The California Supreme Court has overturned the state's ban on same-sex marriage in a 4-3 decision. The opinion is lengthy, and I'm just getting through it, but here's an excerpt:
"Furthermore, in contrast to earlier times, our state now recognizes that an individual’s capacity to establish a loving and long-term committed relationship with another person and responsibly to care for and raise children does not depend upon the individual’s sexual orientation, and, more generally, that an individual’s sexual orientation — like a person’s race or gender — does not constitute a legitimate basis upon which to deny or withhold legal rights. We therefore conclude that in view of the substance and significance of the fundamental constitutional right to form a family relationship, the California Constitution properly must be interpreted to guarantee this basic civil right to all Californians, whether gay or heterosexual, and to same-sex couples as well as to opposite-sex couples."
The SF Chronicle reports: "The ruling set off a celebration at San Francisco City Hall. As the decision came down, out-of-breath staff members ran into the mayor's office where Gavin Newsom read the decision. Outside the city clerk's office, three opposite-sex couples were waiting at 10 a.m. for marriage certificates. City officials had prepared for a possible rush on certificates by same-sex couples, but hadn't yet changed the forms that ask couples to fill out the name of the 'bride' and 'groom.' Kenton Owayang, the office supervisor for the city clerk's office, said he's waiting for word from the state registrar's office about marriage forms and working on getting extra staff members in today in case the city is able to give out the certificates to same-sex couples."
Photos from the Courthouse steps...
Governor Arnold Schwarzenegger reacted to the ruling: "...as I have said in the past, I will not support an amendment to the constitution that would overturn this state Supreme Court ruling."
Equality California to hold celebration rallies across the state...
And the portion of the opinion where they talk about why anything aside from the term "marriage" is unsatisfactory, AFTER THE JUMP...
"Under the strict scrutiny standard, unlike the rational basis standard, in order to demonstrate the constitutional validity of a challenged statutory classification the state must establish (1) that the state interest intended to be served by the differential treatment not only is a constitutionally legitimate interest, but is a compelling state interest, and (2) that the differential treatment not only is reasonably related to but is necessary to serve that compelling state interest. Applying this standard to the statutory classification here at issue, we conclude that the purpose underlying differential treatment of opposite-sex and same-sex couples embodied in California’s current marriage statutes — the interest in retaining the traditional and well-established definition of marriage — cannot properly be viewed as a compelling state interest for purposes of the equal protection clause, or as necessary to serve such an interest.
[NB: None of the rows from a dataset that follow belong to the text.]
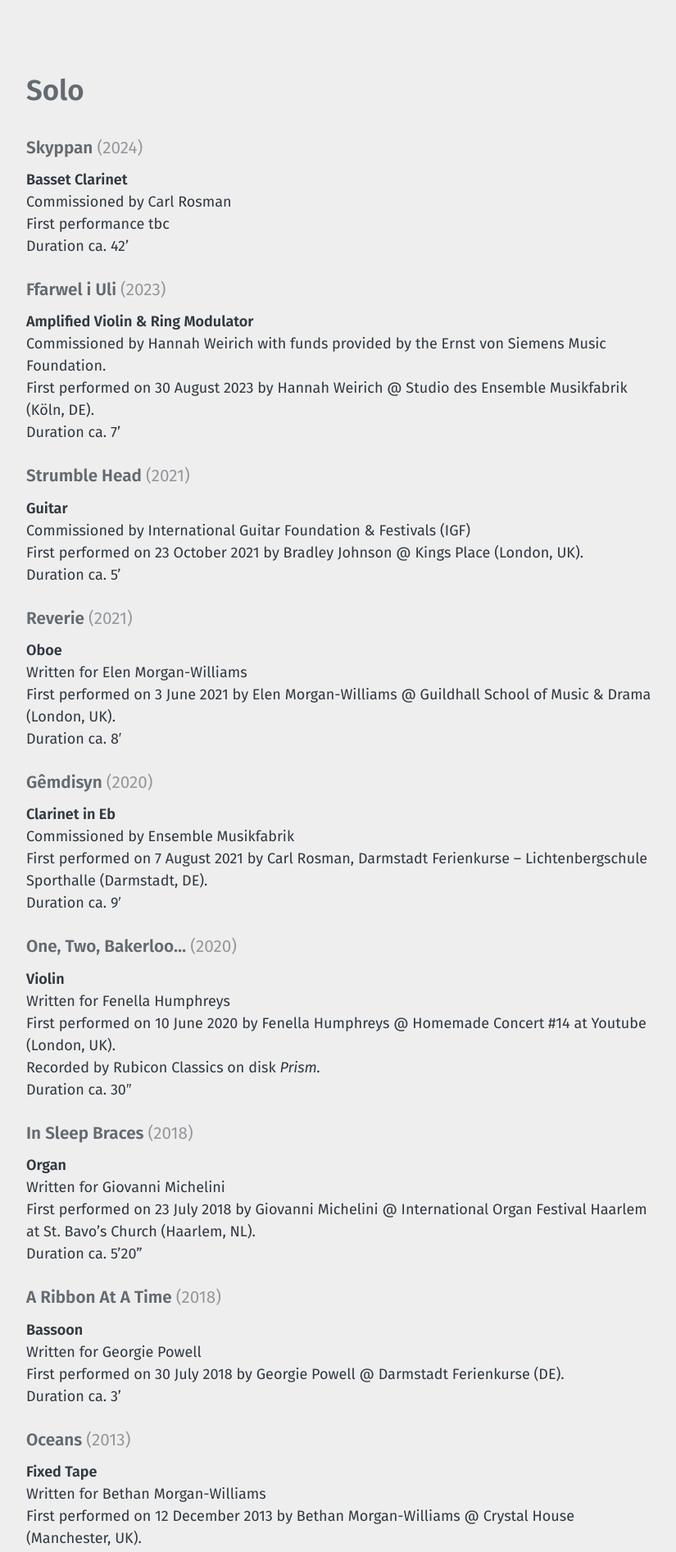
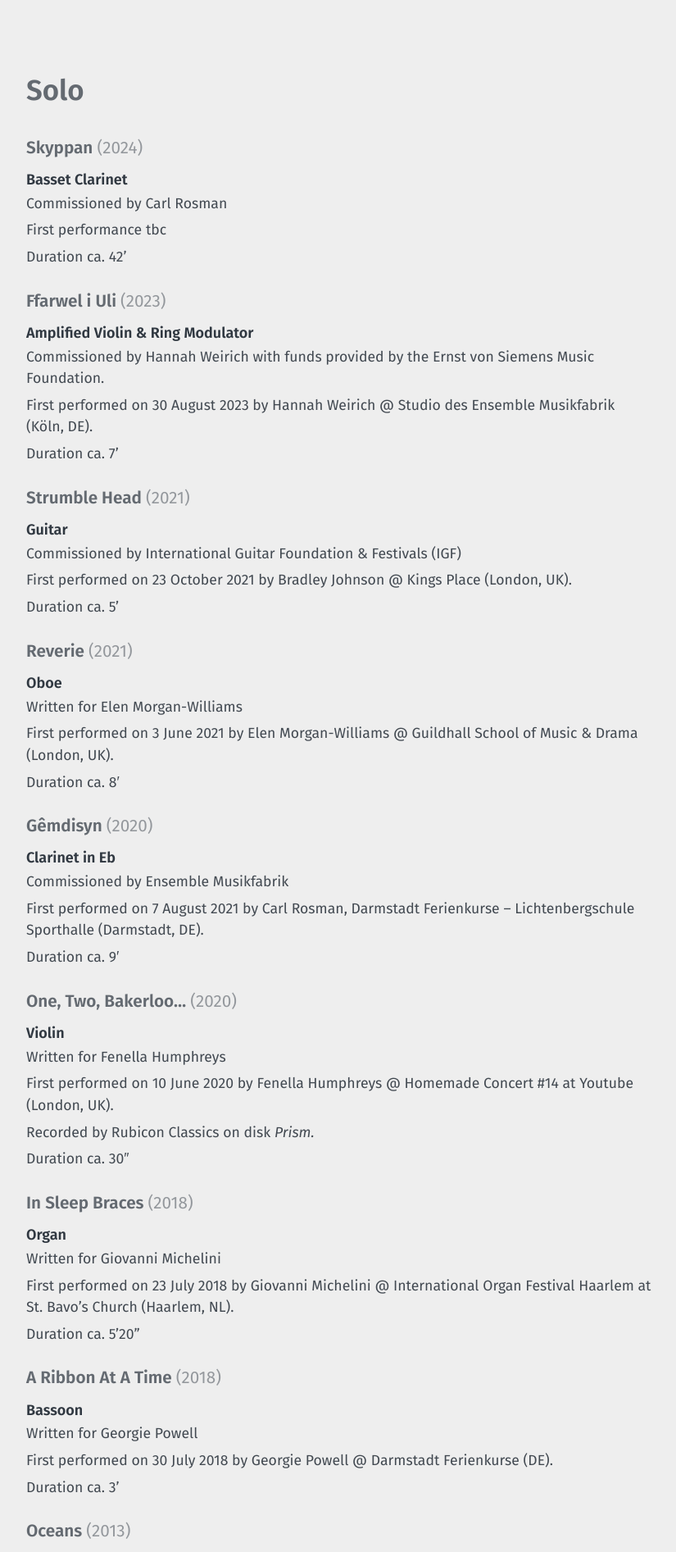
Before and after one commit to morganwilliamsb/website, a Jekyll site: the page built from works.md, in a window 1280 px wide. Shown: the part 396-2289 px from the top of the page at 82% size, without its empty margins (40-865 px from the left). Built offline with Jekyll 4.4.1, drawn with Linux system fonts in a browser that asks for light colours.

Commit message:
Update main.scss

```diff
--- a/assets/stylesheets/main.scss
+++ b/assets/stylesheets/main.scss
@@ -63,3 +63,23 @@
   font-weight: 400;
   opacity: 0.65;
 }
+
+/* ===== Works metadata (definition lists) ===== */
+
+.works-list p + dl {
+  margin-top: 0.4rem; /* space between instrumentation line and metadata */
+}
+
+.works-list dl {
+  margin: 0 0 1.5rem 0; /* space after each piece block */
+}
+
+.works-list dd {
+  margin: 0.15rem 0; /* line spacing within the metadata */
+  font-size: 0.98em;
+  opacity: 0.9;
+}
+
+.works-list dd + dd {
+  margin-top: 0.35rem; /* extra space between metadata lines */
+}
```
"A number of factors lead us to this conclusion. First, the exclusion of same-sex couples from the designation of marriage clearly is not necessary in order to afford full protection to all of the rights and benefits that currently are enjoyed by married opposite-sex couples; permitting same-sex couples access to the designation of marriage will not deprive opposite-sex couples of any rights and will not alter the legal framework of the institution of marriage, because same-sex couples who choose to marry will be subject to the same obligations and duties that currently are imposed on married opposite-sex couples. Second, retaining the traditional definition of marriage and affording same-sex couples only a separate and differently named family relationship will, as a realistic matter, impose appreciable harm on same-sex couples and their children, because denying such couples access to the familiar and highly favored designation of marriage is likely to cast doubt on whether the official family relationship of same-sex couples enjoys dignity equal to that of opposite-sex couples. Third, because of the widespread disparagement that gay individuals historically have faced, it is all the more probable that excluding same-sex couples from the legal institution of marriage is likely to be viewed as reflecting an official view that their committed relationships are of lesser stature than the comparable relationships of opposite-sex couples. Finally, retaining the designation of marriage exclusively for opposite-sex couples and providing only a separate and distinct designation for same-sex couples may well have the effect of perpetuating a more general premise — now emphatically rejected by this state — that gay individuals and same-sex couples are in some respects “second-class citizens” who may, under the law, be treated differently from, and less favorably than, heterosexual individuals or opposite-sex couples. Under these circumstances, we cannot find that retention of the traditional definition of marriage constitutes a compelling state interest. Accordingly, we conclude that to the extent the current California statutory provisions limit marriage to opposite-sex couples, these statutes are unconstitutional."